> _What you will do_: Lines that contain the string "classic" are the ones to list; copy all of them from the records.

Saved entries
══════

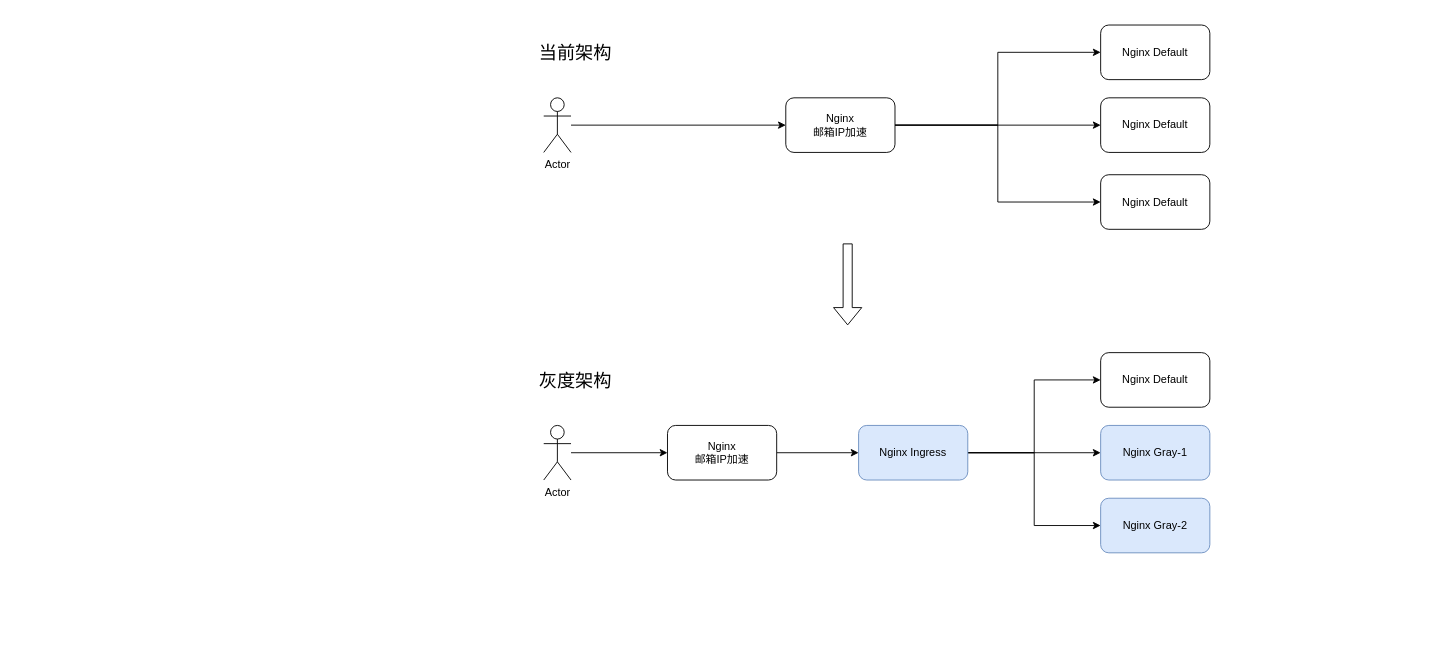
Earlier version of the draw.io diagram page "Page-2" (2 of 2) of 前端灰度.drawio (maxuewen/draw.io). Source tidied: cells renumbered, new cells numbered last; positions are measured from the earlier drawing's top-left corner, leaving out a move shared by most shapes. Both pictures are drawn from the tidied source at 91%, with x=0, y=0 at pixel (516, 25).
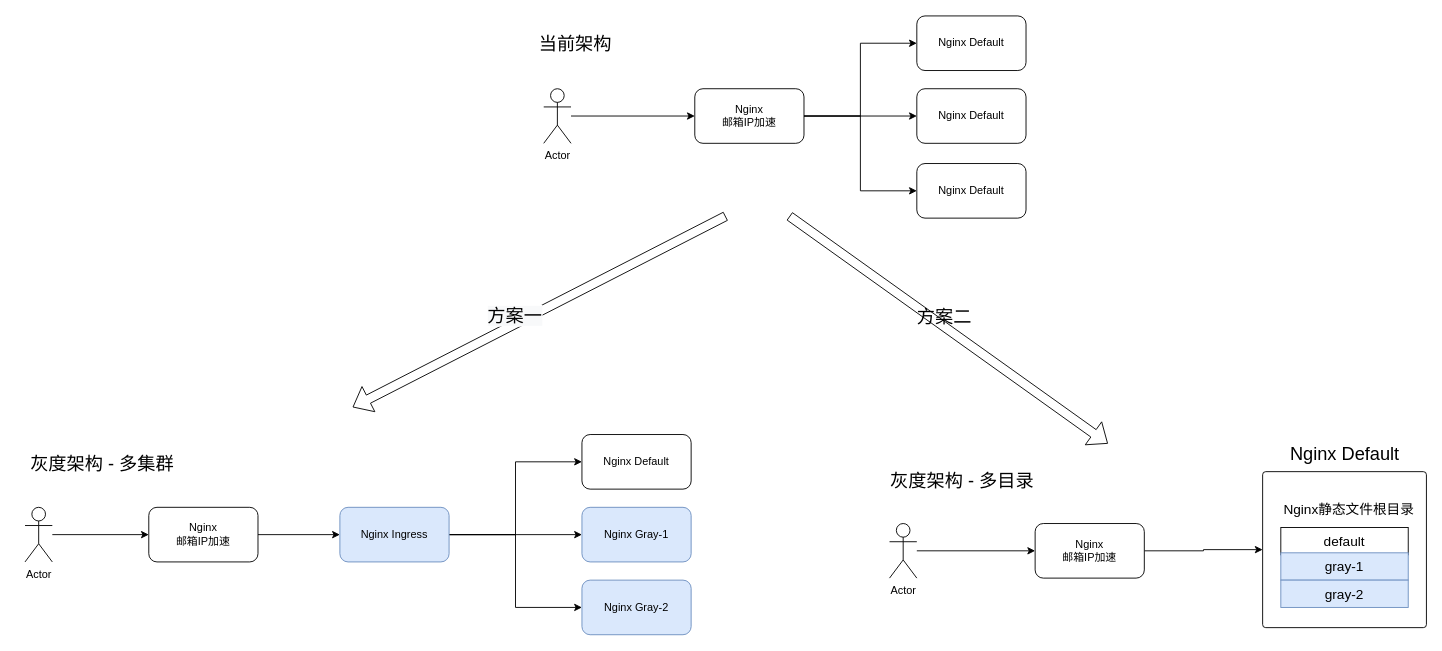
After the change.

What changed in the source:
```diff
@@
     <mxCell id="3" value="Actor" style="shape=umlActor;verticalLabelPosition=bottom;verticalAlign=top;html=1;outlineConnect=0;" parent="1" vertex="1">
-      <mxGeometry x="30" y="80" width="30" height="60" as="geometry" />
+      <mxGeometry x="30" y="70" width="30" height="60" as="geometry" />
     </mxCell>
@@
+    <mxCell id="6" style="edgeStyle=orthogonalEdgeStyle;rounded=0;jettySize=auto;html=1;entryX=0;entryY=0.5;entryDx=0;entryDy=0;" parent="1" edge="1" source="7" target="10">
+      <mxGeometry relative="1" as="geometry" />
+    </mxCell>
-    <mxCell id="5" style="edgeStyle=orthogonalEdgeStyle;rounded=0;jettySize=auto;html=1;entryX=0;entryY=0.5;entryDx=0;entryDy=0;" parent="1" edge="1" source="7" target="8">
+    <mxCell id="5" style="edgeStyle=orthogonalEdgeStyle;rounded=0;jettySize=auto;html=1;fontSize=20;" parent="1" edge="1" source="7" target="8">
       <mxGeometry relative="1" as="geometry" />
     </mxCell>
-    <mxCell id="6" style="edgeStyle=orthogonalEdgeStyle;rounded=0;jettySize=auto;html=1;entryX=0;entryY=0.5;entryDx=0;entryDy=0;" parent="1" edge="1" source="7" target="10">
-      <mxGeometry relative="1" as="geometry" />
-    </mxCell>
     <mxCell id="7" value="Nginx&lt;br&gt;邮箱IP加速" style="rounded=1;whiteSpace=wrap;html=1;" parent="1" vertex="1">
-      <mxGeometry x="296" y="80" width="120" height="60" as="geometry" />
+      <mxGeometry x="196" y="70" width="120" height="60" as="geometry" />
     </mxCell>
     <mxCell id="8" value="Nginx Default" style="rounded=1;whiteSpace=wrap;html=1;" parent="1" vertex="1">
-      <mxGeometry x="642" y="80" width="120" height="60" as="geometry" />
+      <mxGeometry x="440" y="70" width="120" height="60" as="geometry" />
     </mxCell>
     <mxCell id="9" value="Nginx Default" style="rounded=1;whiteSpace=wrap;html=1;" parent="1" vertex="1">
-      <mxGeometry x="642" width="120" height="60" as="geometry" />
+      <mxGeometry x="440" y="-10" width="120" height="60" as="geometry" />
     </mxCell>
     <mxCell id="10" value="Nginx Default" style="rounded=1;whiteSpace=wrap;html=1;" parent="1" vertex="1">
-      <mxGeometry x="642" y="164.5" width="120" height="60" as="geometry" />
+      <mxGeometry x="440" y="152.2" width="120" height="60" as="geometry" />
     </mxCell>
@@
     <mxCell id="14" value="Nginx Ingress" style="rounded=1;whiteSpace=wrap;html=1;fillColor=#dae8fc;strokeColor=#6c8ebf;" parent="1" vertex="1">
-      <mxGeometry x="376" y="440" width="120" height="60" as="geometry" />
+      <mxGeometry x="-194" y="530" width="120" height="60" as="geometry" />
     </mxCell>
     <mxCell id="15" value="Nginx Default" style="rounded=1;whiteSpace=wrap;html=1;" parent="1" vertex="1">
-      <mxGeometry x="642" y="360" width="120" height="60" as="geometry" />
+      <mxGeometry x="72" y="450" width="120" height="60" as="geometry" />
     </mxCell>
     <mxCell id="16" value="Nginx Gray-1" style="rounded=1;whiteSpace=wrap;html=1;fillColor=#dae8fc;strokeColor=#6c8ebf;" parent="1" vertex="1">
-      <mxGeometry x="642" y="440" width="120" height="60" as="geometry" />
+      <mxGeometry x="72" y="530" width="120" height="60" as="geometry" />
     </mxCell>
     <mxCell id="17" value="Nginx Gray-2" style="rounded=1;whiteSpace=wrap;html=1;fillColor=#dae8fc;strokeColor=#6c8ebf;" parent="1" vertex="1">
-      <mxGeometry x="642" y="520" width="120" height="60" as="geometry" />
+      <mxGeometry x="72" y="610" width="120" height="60" as="geometry" />
     </mxCell>
@@
     <mxCell id="19" value="Actor" style="shape=umlActor;verticalLabelPosition=bottom;verticalAlign=top;html=1;outlineConnect=0;" parent="1" vertex="1">
-      <mxGeometry x="30" y="440" width="30" height="60" as="geometry" />
+      <mxGeometry x="-540" y="530" width="30" height="60" as="geometry" />
     </mxCell>
@@
     <mxCell id="21" value="Nginx&lt;br&gt;邮箱IP加速" style="rounded=1;whiteSpace=wrap;html=1;" parent="1" vertex="1">
-      <mxGeometry x="166" y="440" width="120" height="60" as="geometry" />
+      <mxGeometry x="-404" y="530" width="120" height="60" as="geometry" />
     </mxCell>
     <mxCell id="22" style="shape=flexArrow;endArrow=classic;html=1;rounded=0;" parent="1" edge="1">
       <mxGeometry relative="1" as="geometry">
-        <mxPoint x="364" y="240" as="sourcePoint" />
-        <mxPoint x="364" y="330" as="targetPoint" />
+        <mxPoint x="230" y="210" as="sourcePoint" />
+        <mxPoint x="-180" y="420" as="targetPoint" />
       </mxGeometry>
     </mxCell>
+    <mxCell id="25" value="&lt;span style=&quot;background-color: rgb(248, 249, 250);&quot;&gt;方案一&lt;/span&gt;" style="edgeLabel;html=1;align=center;verticalAlign=middle;fontSize=20;" parent="22" vertex="1">
+      <mxGeometry x="0.11" y="-10" relative="1" as="geometry">
+        <mxPoint y="1" as="offset" />
+      </mxGeometry>
+    </mxCell>
     <mxCell id="23" value="&lt;font style=&quot;font-size: 20px;&quot;&gt;当前架构&lt;/font&gt;" style="text;html=1;strokeColor=none;fillColor=none;align=center;verticalAlign=middle;whiteSpace=wrap;rounded=0;" parent="1" vertex="1">
-      <mxGeometry y="15" width="130" height="30" as="geometry" />
+      <mxGeometry y="5" width="130" height="30" as="geometry" />
     </mxCell>
-    <mxCell id="24" value="&lt;font style=&quot;font-size: 20px;&quot;&gt;灰度架构&lt;/font&gt;" style="text;html=1;strokeColor=none;fillColor=none;align=center;verticalAlign=middle;whiteSpace=wrap;rounded=0;" parent="1" vertex="1">
-      <mxGeometry y="375" width="130" height="30" as="geometry" />
+    <mxCell id="24" value="&lt;font style=&quot;font-size: 20px;&quot;&gt;灰度架构 - 多集群&lt;/font&gt;" style="text;html=1;strokeColor=none;fillColor=none;align=center;verticalAlign=middle;whiteSpace=wrap;rounded=0;" parent="1" vertex="1">
+      <mxGeometry x="-550" y="467.2" width="190" height="30" as="geometry" />
     </mxCell>
+    <mxCell id="26" style="edgeStyle=orthogonalEdgeStyle;rounded=0;jettySize=auto;html=1;entryX=0;entryY=0.5;entryDx=0;entryDy=0;" parent="1" edge="1" source="27" target="29">
+      <mxGeometry relative="1" as="geometry" />
+    </mxCell>
+    <mxCell id="27" value="Actor" style="shape=umlActor;verticalLabelPosition=bottom;verticalAlign=top;html=1;outlineConnect=0;" parent="1" vertex="1">
+      <mxGeometry x="410" y="547.8" width="30" height="60" as="geometry" />
+    </mxCell>
+    <mxCell id="28" style="edgeStyle=orthogonalEdgeStyle;rounded=0;jettySize=auto;html=1;entryX=0;entryY=0.5;entryDx=0;entryDy=0;fontSize=20;" parent="1" edge="1" source="29" target="30">
+      <mxGeometry relative="1" as="geometry" />
+    </mxCell>
+    <mxCell id="29" value="Nginx&lt;br&gt;邮箱IP加速" style="rounded=1;whiteSpace=wrap;html=1;" parent="1" vertex="1">
+      <mxGeometry x="570" y="547.8" width="120" height="60" as="geometry" />
+    </mxCell>
+    <mxCell id="30" style="rounded=1;whiteSpace=wrap;html=1;arcSize=2;" parent="1" vertex="1">
+      <mxGeometry x="820" y="490.8" width="180" height="171.4" as="geometry" />
+    </mxCell>
+    <mxCell id="31" value="&lt;span style=&quot;font-size: 20px;&quot;&gt;灰度架构 - 多目录&lt;/span&gt;" style="text;html=1;strokeColor=none;fillColor=none;align=center;verticalAlign=middle;whiteSpace=wrap;rounded=0;" parent="1" vertex="1">
+      <mxGeometry x="400" y="485" width="180" height="30" as="geometry" />
+    </mxCell>
+    <mxCell id="32" value="default" style="rounded=0;whiteSpace=wrap;html=1;fontSize=15;" parent="1" vertex="1">
+      <mxGeometry x="840" y="552.2" width="140" height="30" as="geometry" />
+    </mxCell>
+    <mxCell id="33" value="gray-1" style="rounded=0;whiteSpace=wrap;html=1;fontSize=15;fillColor=#dae8fc;strokeColor=#6c8ebf;" parent="1" vertex="1">
+      <mxGeometry x="840" y="580" width="140" height="30" as="geometry" />
+    </mxCell>
+    <mxCell id="34" value="gray-2" style="rounded=0;whiteSpace=wrap;html=1;fontSize=15;fillColor=#dae8fc;strokeColor=#6c8ebf;" parent="1" vertex="1">
+      <mxGeometry x="840" y="610" width="140" height="30" as="geometry" />
+    </mxCell>
+    <mxCell id="35" value="Nginx静态文件根目录" style="text;html=1;strokeColor=none;fillColor=none;align=center;verticalAlign=middle;whiteSpace=wrap;rounded=0;fontSize=15;" parent="1" vertex="1">
+      <mxGeometry x="840" y="517.2" width="150" height="30" as="geometry" />
+    </mxCell>
+    <mxCell id="36" value="&lt;font style=&quot;font-size: 20px;&quot;&gt;Nginx Default&lt;/font&gt;" style="text;html=1;align=center;verticalAlign=middle;strokeColor=none;fillColor=none;fontSize=15;" parent="1" vertex="1">
+      <mxGeometry x="840" y="450" width="140" height="40" as="geometry" />
+    </mxCell>
+    <mxCell id="37" style="shape=flexArrow;endArrow=classic;html=1;rounded=0;" parent="1" edge="1">
+      <mxGeometry relative="1" as="geometry">
+        <mxPoint x="300" y="210" as="sourcePoint" />
+        <mxPoint x="650" y="460" as="targetPoint" />
+      </mxGeometry>
+    </mxCell>
+    <mxCell id="38" value="&lt;span style=&quot;&quot;&gt;方案二&lt;/span&gt;" style="text;html=1;align=center;verticalAlign=middle;strokeColor=none;fillColor=none;fontSize=20;" parent="1" vertex="1">
+      <mxGeometry x="430" y="300" width="80" height="40" as="geometry" />
+    </mxCell>
```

══════

> _Exercise result_:
     <mxCell id="22" style="shape=flexArrow;endArrow=classic;html=1;rounded=0;" parent="1" edge="1">
+    <mxCell id="37" style="shape=flexArrow;endArrow=classic;html=1;rounded=0;" parent="1" edge="1">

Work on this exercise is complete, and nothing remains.